* _SUPPLIED INFORMATION_
◆ ◆ ◆
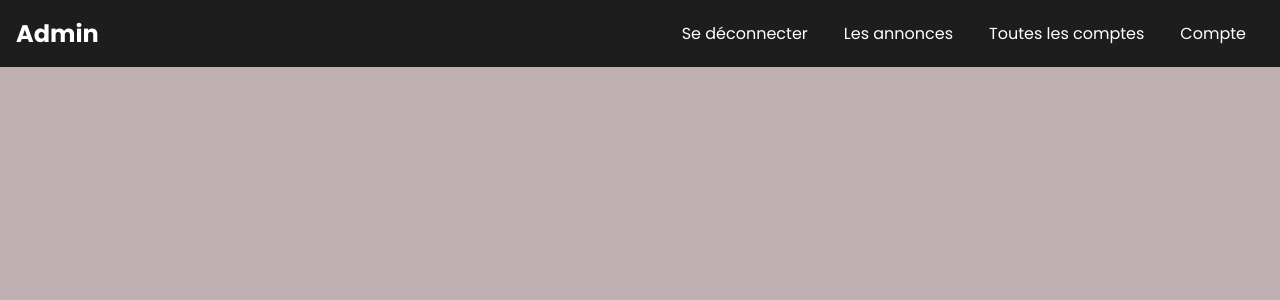
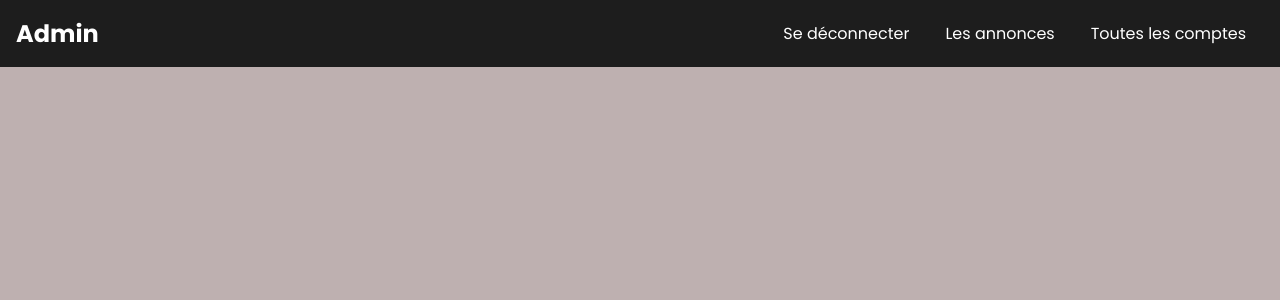
Before and after one commit to 41M3Dev/MonSiteAnnonce, a PHP site: page /admin/admin.php in a window 1280 px wide. Shown: the top 300 px of the page. Run offline with PHP 8.4, Linux system fonts and the light colour scheme; the visitor is signed in with stand-in values (Sample User, id 1); data that the repository does not hold is empty.

Commit message:
majHearderAdmin

```diff
--- a/admin/admin.php
+++ b/admin/admin.php
@@ -17,10 +17,9 @@
     <nav class="navbar">
         <a href=""><h2 class="logo">Admin</h2></a>
         <ul>
-            <li><a href="../connexion/Déconnexion.php">Se déconnecter</a></li>
+            <li><a href="../config/deconnexion.php">Se déconnecter</a></li>
             <li><a href="touteAnnonce.php">Les annonces</a></li>
             <li><a href="toutCompte.php">Toutes les comptes</a></li>
-            <li><a href="../connexion/compte.php">Compte</a></li>
         </ul>
     </nav>
         <?php
--- a/admin/supp.php
+++ b/admin/supp.php
@@ -16,4 +16,4 @@
         header('Location:touteAnnonce.php');
             }
         }
-        ?>
+?>
--- a/admin/toutCompte.php
+++ b/admin/toutCompte.php
@@ -16,7 +16,6 @@
             <li><a href="../connexion/Déconnexion.php">Se déconnecter</a></li>
             <li><a href="touteAnnonce.php">Les annonces</a></li>
             <li><a href="toutCompte.php">Toutes les comptes</a></li>
-            <li><a href="../connexion/compte.php">Compte</a></li>
         </ul>
     </nav>
         <?php
```
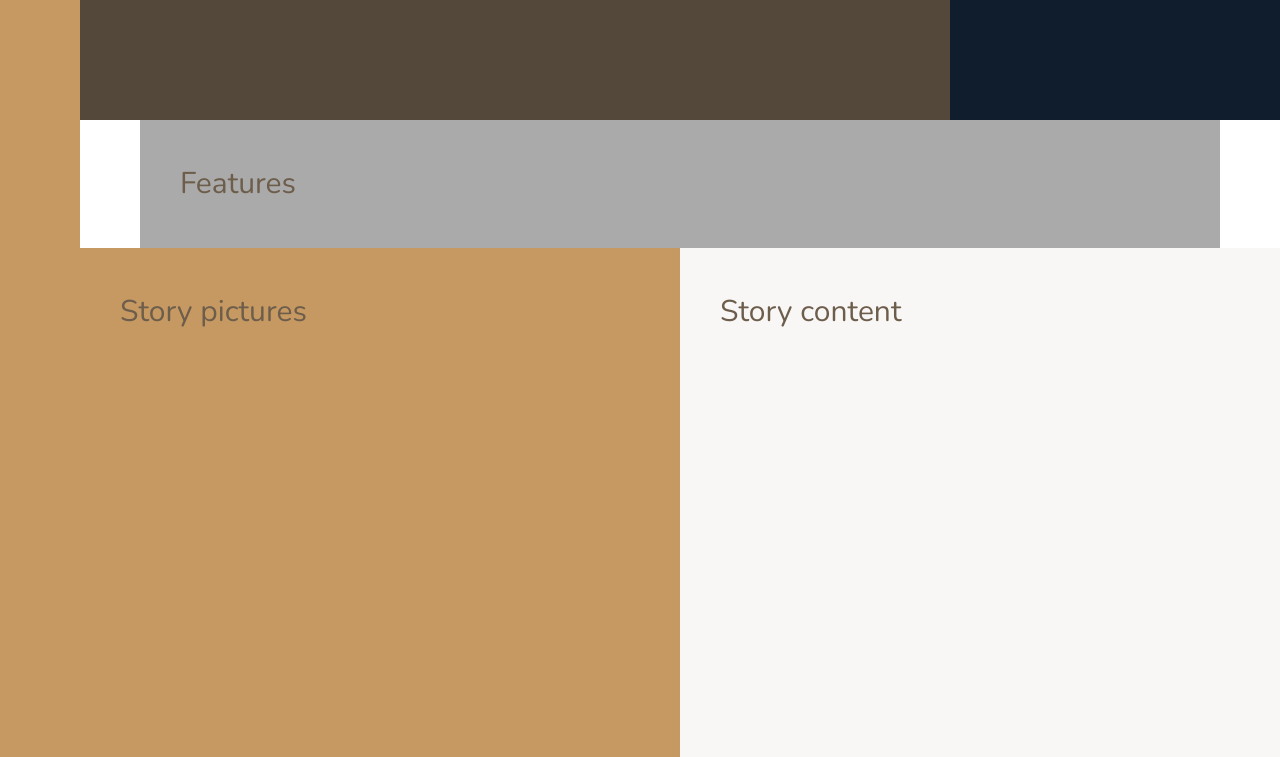
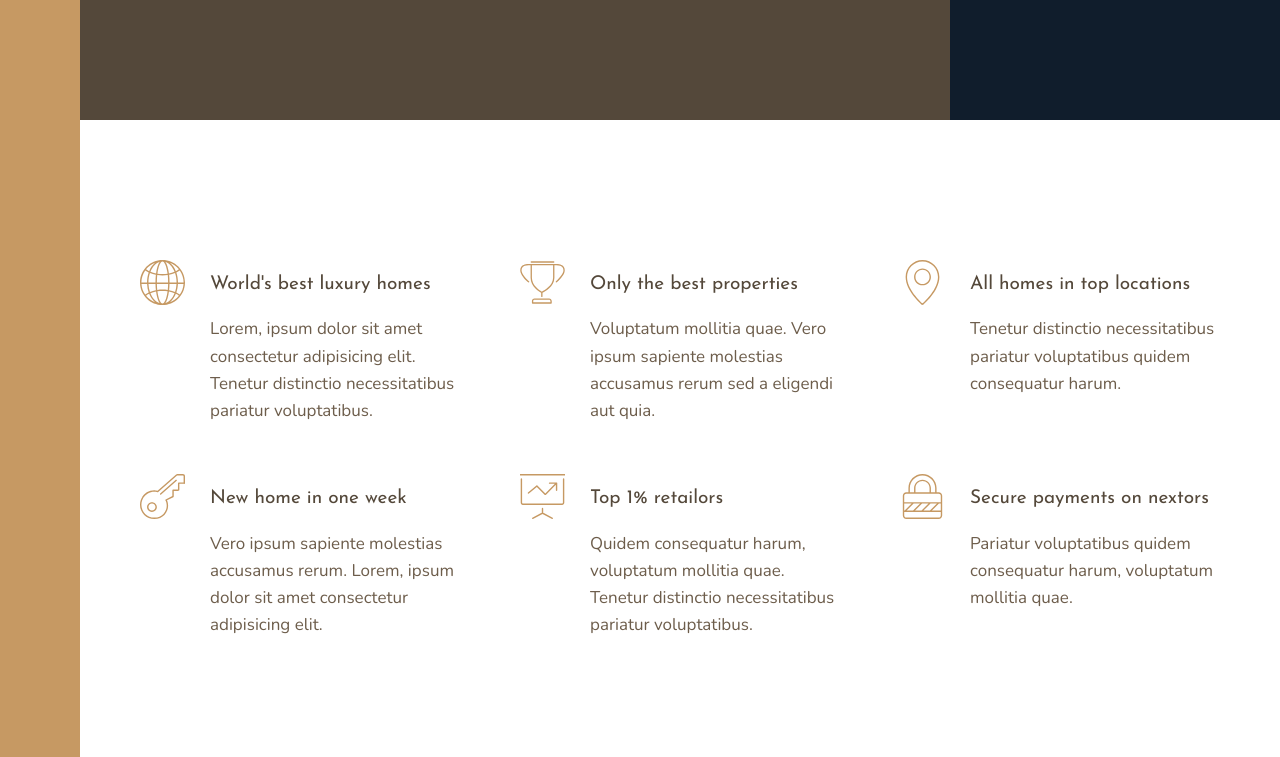
Before and after one commit to dhruvpathak9305/NexterProject-CssGrid, a website: page index.html in a window 1280 px wide. Shown: the part 520-1277 px from the top of the page. Drawn offline with nearby package versions, Linux system fonts and the light colour scheme.

Commit message:
Feature section Complete

```diff
--- a/index.html
+++ b/index.html
@@ -22,7 +22,54 @@
             Top 3 realtors
         </div>
         <section class="features">
-            Features
+            <div class="feature">
+                <svg class="feature__icon">
+                    <use xlink:href="img/sprite.svg#icon-global"></use>
+                    </svg>
+                    <h1 class="heading-4 heading-4--dark">World's best luxury homes</h1>
+                    <p class="feature__text">Lorem, ipsum dolor sit amet consectetur adipisicing elit. Tenetur distinctio necessitatibus pariatur voluptatibus.
+                    </p>
+            </div>
+            <div class="feature">
+                <svg class="feature__icon">
+                    <use xlink:href="img/sprite.svg#icon-trophy"></use>
+                    </svg>
+                    <h1 class="heading-4 heading-4--dark">Only the best properties</h1>
+                    <p class="feature__text">Voluptatum mollitia quae. Vero ipsum sapiente molestias accusamus rerum sed a eligendi aut quia.
+                    </p>
+            </div>
+            <div class="feature">
+                <svg class="feature__icon">
+                    <use xlink:href="img/sprite.svg#icon-map-pin"></use>
+                    </svg>
+                    <h1 class="heading-4 heading-4--dark">All homes in top locations</h1>
+                    <p class="feature__text">Tenetur distinctio necessitatibus pariatur voluptatibus quidem consequatur harum.
+                    </p>
+            </div>
+            <div class="feature">
+                <svg class="feature__icon">
+                    <use xlink:href="img/sprite.svg#icon-key"></use>
+                    </svg>
+                    <h1 class="heading-4 heading-4--dark">New home in one week</h1>
+                    <p class="feature__text">Vero ipsum sapiente molestias accusamus rerum. Lorem, ipsum dolor sit amet consectetur adipisicing elit.
+                    </p>
+            </div>
+            <div class="feature">
+                <svg class="feature__icon">
+                    <use xlink:href="img/sprite.svg#icon-presentation"></use>
+                    </svg>
+                    <h1 class="heading-4 heading-4--dark">Top 1% retailors</h1>
+                    <p class="feature__text">Quidem consequatur harum, voluptatum mollitia quae. Tenetur distinctio necessitatibus pariatur voluptatibus.
+                    </p>
+            </div>
+            <div class="feature">
+                <svg class="feature__icon">
+                    <use xlink:href="img/sprite.svg#icon-lock"></use>
+                    </svg>
+                    <h1 class="heading-4 heading-4--dark">Secure payments on nextors</h1>
+                    <p class="feature__text">Pariatur voluptatibus quidem consequatur harum, voluptatum mollitia quae.
+                    </p>
+            </div>
         </section>
         <div class="story__pictures">Story pictures</div>
         <div class="story__content">Story content</div>
--- a/sass/_base.scss
+++ b/sass/_base.scss
@@ -35,8 +35,5 @@
     display:grid;
     grid-template-rows:80vh min-content 40vw repeat(3,min-content);
     grid-template-columns:[sidebar-start] 8rem [sidebar-end full-start] minmax(6rem,1fr) [center-start] repeat(8,[col-start] minmax(min-content,14rem) [col-end]) [center-end] minmax(6rem,1fr) [full-end];
-&>*{
-    padding:40px;
-    font-size: 3rem;
+
 }
-}
--- a/sass/_features.scss
+++ b/sass/_features.scss
@@ -1,4 +1,27 @@
-.features{
-    background-color: $color-grey-light-2;
-    grid-column: center-start/center-end;
+.features {
+  grid-column: center-start/center-end;
+  margin: 15rem 0;
+  display: grid;
+  // grid-template-columns: repeat(3, 1fr);
+  grid-template-columns: repeat(auto-fit, minmax(25rem, 1fr));
+  grid-gap: 6rem;
+  align-items: start;
 }
+.feature {
+  display: grid;
+  grid-template-columns: min-content 1fr;
+  grid-row-gap: 1.5rem;
+  grid-column-gap: 2.5rem;
+
+  &__icon {
+    fill: $color-primary;
+    width: 4.5rem;
+    height: 4.5rem;
+    // grid-row:1/-1;
+    grid-row: 1 / span 2;
+    transform: translateY(-1rem);
+  }
+  &__text {
+    font-size: 1.7rem;
+  }
+}
--- a/sass/_typography.scss
+++ b/sass/_typography.scss
@@ -0,0 +1,19 @@
+%heading{
+    font-family:$font-display;
+    font-weight:400;
+}
+.heading-1{
+@extend %heading;
+}
+.heading-2{
+    @extend %heading;
+}
+.heading-3{
+    @extend %heading;
+}
+.heading-4{
+    @extend %heading;
+    font-size:1.9rem;
+    &--light{color:$color-grey-light-1;}
+    &--dark{color:$color-grey-dark-1;}
+}
```
Also changed, not shown: css/style.css.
◆ ◆ ◆
* _YOUR INSTRUCTIONS_
Give the listing again exactly, minus its images.

* _ANSWER TO THIS EXERCISE_
Before and after one commit to 41M3Dev/MonSiteAnnonce, a PHP site: page /admin/admin.php in a window 1280 px wide. Shown: the top 300 px of the page. Run offline with PHP 8.4, Linux system fonts and the light colour scheme; the visitor is signed in with stand-in values (Sample User, id 1); data that the repository does not hold is empty.

Commit message:
majHearderAdmin

```diff
--- a/admin/admin.php
+++ b/admin/admin.php
@@ -17,10 +17,9 @@
     <nav class="navbar">
         <a href=""><h2 class="logo">Admin</h2></a>
         <ul>
-            <li><a href="../connexion/Déconnexion.php">Se déconnecter</a></li>
+            <li><a href="../config/deconnexion.php">Se déconnecter</a></li>
             <li><a href="touteAnnonce.php">Les annonces</a></li>
             <li><a href="toutCompte.php">Toutes les comptes</a></li>
-            <li><a href="../connexion/compte.php">Compte</a></li>
         </ul>
     </nav>
         <?php
--- a/admin/supp.php
+++ b/admin/supp.php
@@ -16,4 +16,4 @@
         header('Location:touteAnnonce.php');
             }
         }
-        ?>
+?>
--- a/admin/toutCompte.php
+++ b/admin/toutCompte.php
@@ -16,7 +16,6 @@
             <li><a href="../connexion/Déconnexion.php">Se déconnecter</a></li>
             <li><a href="touteAnnonce.php">Les annonces</a></li>
             <li><a href="toutCompte.php">Toutes les comptes</a></li>
-            <li><a href="../connexion/compte.php">Compte</a></li>
         </ul>
     </nav>
         <?php
```
Before and after one commit to dhruvpathak9305/NexterProject-CssGrid, a website: page index.html in a window 1280 px wide. Shown: the part 520-1277 px from the top of the page. Drawn offline with nearby package versions, Linux system fonts and the light colour scheme.

Commit message:
Feature section Complete

```diff
--- a/index.html
+++ b/index.html
@@ -22,7 +22,54 @@
             Top 3 realtors
         </div>
         <section class="features">
-            Features
+            <div class="feature">
+                <svg class="feature__icon">
+                    <use xlink:href="img/sprite.svg#icon-global"></use>
+                    </svg>
+                    <h1 class="heading-4 heading-4--dark">World's best luxury homes</h1>
+                    <p class="feature__text">Lorem, ipsum dolor sit amet consectetur adipisicing elit. Tenetur distinctio necessitatibus pariatur voluptatibus.
+                    </p>
+            </div>
+            <div class="feature">
+                <svg class="feature__icon">
+                    <use xlink:href="img/sprite.svg#icon-trophy"></use>
+                    </svg>
+                    <h1 class="heading-4 heading-4--dark">Only the best properties</h1>
+                    <p class="feature__text">Voluptatum mollitia quae. Vero ipsum sapiente molestias accusamus rerum sed a eligendi aut quia.
+                    </p>
+            </div>
+            <div class="feature">
+                <svg class="feature__icon">
+                    <use xlink:href="img/sprite.svg#icon-map-pin"></use>
+                    </svg>
+                    <h1 class="heading-4 heading-4--dark">All homes in top locations</h1>
+                    <p class="feature__text">Tenetur distinctio necessitatibus pariatur voluptatibus quidem consequatur harum.
+                    </p>
+            </div>
+            <div class="feature">
+                <svg class="feature__icon">
+                    <use xlink:href="img/sprite.svg#icon-key"></use>
+                    </svg>
+                    <h1 class="heading-4 heading-4--dark">New home in one week</h1>
+                    <p class="feature__text">Vero ipsum sapiente molestias accusamus rerum. Lorem, ipsum dolor sit amet consectetur adipisicing elit.
+                    </p>
+            </div>
+            <div class="feature">
+                <svg class="feature__icon">
+                    <use xlink:href="img/sprite.svg#icon-presentation"></use>
+                    </svg>
+                    <h1 class="heading-4 heading-4--dark">Top 1% retailors</h1>
+                    <p class="feature__text">Quidem consequatur harum, voluptatum mollitia quae. Tenetur distinctio necessitatibus pariatur voluptatibus.
+                    </p>
+            </div>
+            <div class="feature">
+                <svg class="feature__icon">
+                    <use xlink:href="img/sprite.svg#icon-lock"></use>
+                    </svg>
+                    <h1 class="heading-4 heading-4--dark">Secure payments on nextors</h1>
+                    <p class="feature__text">Pariatur voluptatibus quidem consequatur harum, voluptatum mollitia quae.
+                    </p>
+            </div>
         </section>
         <div class="story__pictures">Story pictures</div>
         <div class="story__content">Story content</div>
--- a/sass/_base.scss
+++ b/sass/_base.scss
@@ -35,8 +35,5 @@
     display:grid;
     grid-template-rows:80vh min-content 40vw repeat(3,min-content);
     grid-template-columns:[sidebar-start] 8rem [sidebar-end full-start] minmax(6rem,1fr) [center-start] repeat(8,[col-start] minmax(min-content,14rem) [col-end]) [center-end] minmax(6rem,1fr) [full-end];
-&>*{
-    padding:40px;
-    font-size: 3rem;
+
 }
-}
--- a/sass/_features.scss
+++ b/sass/_features.scss
@@ -1,4 +1,27 @@
-.features{
-    background-color: $color-grey-light-2;
-    grid-column: center-start/center-end;
+.features {
+  grid-column: center-start/center-end;
+  margin: 15rem 0;
+  display: grid;
+  // grid-template-columns: repeat(3, 1fr);
+  grid-template-columns: repeat(auto-fit, minmax(25rem, 1fr));
+  grid-gap: 6rem;
+  align-items: start;
 }
+.feature {
+  display: grid;
+  grid-template-columns: min-content 1fr;
+  grid-row-gap: 1.5rem;
+  grid-column-gap: 2.5rem;
+
+  &__icon {
+    fill: $color-primary;
+    width: 4.5rem;
+    height: 4.5rem;
+    // grid-row:1/-1;
+    grid-row: 1 / span 2;
+    transform: translateY(-1rem);
+  }
+  &__text {
+    font-size: 1.7rem;
+  }
+}
--- a/sass/_typography.scss
+++ b/sass/_typography.scss
@@ -0,0 +1,19 @@
+%heading{
+    font-family:$font-display;
+    font-weight:400;
+}
+.heading-1{
+@extend %heading;
+}
+.heading-2{
+    @extend %heading;
+}
+.heading-3{
+    @extend %heading;
+}
+.heading-4{
+    @extend %heading;
+    font-size:1.9rem;
+    &--light{color:$color-grey-light-1;}
+    &--dark{color:$color-grey-dark-1;}
+}
```
Also changed, not shown: css/style.css.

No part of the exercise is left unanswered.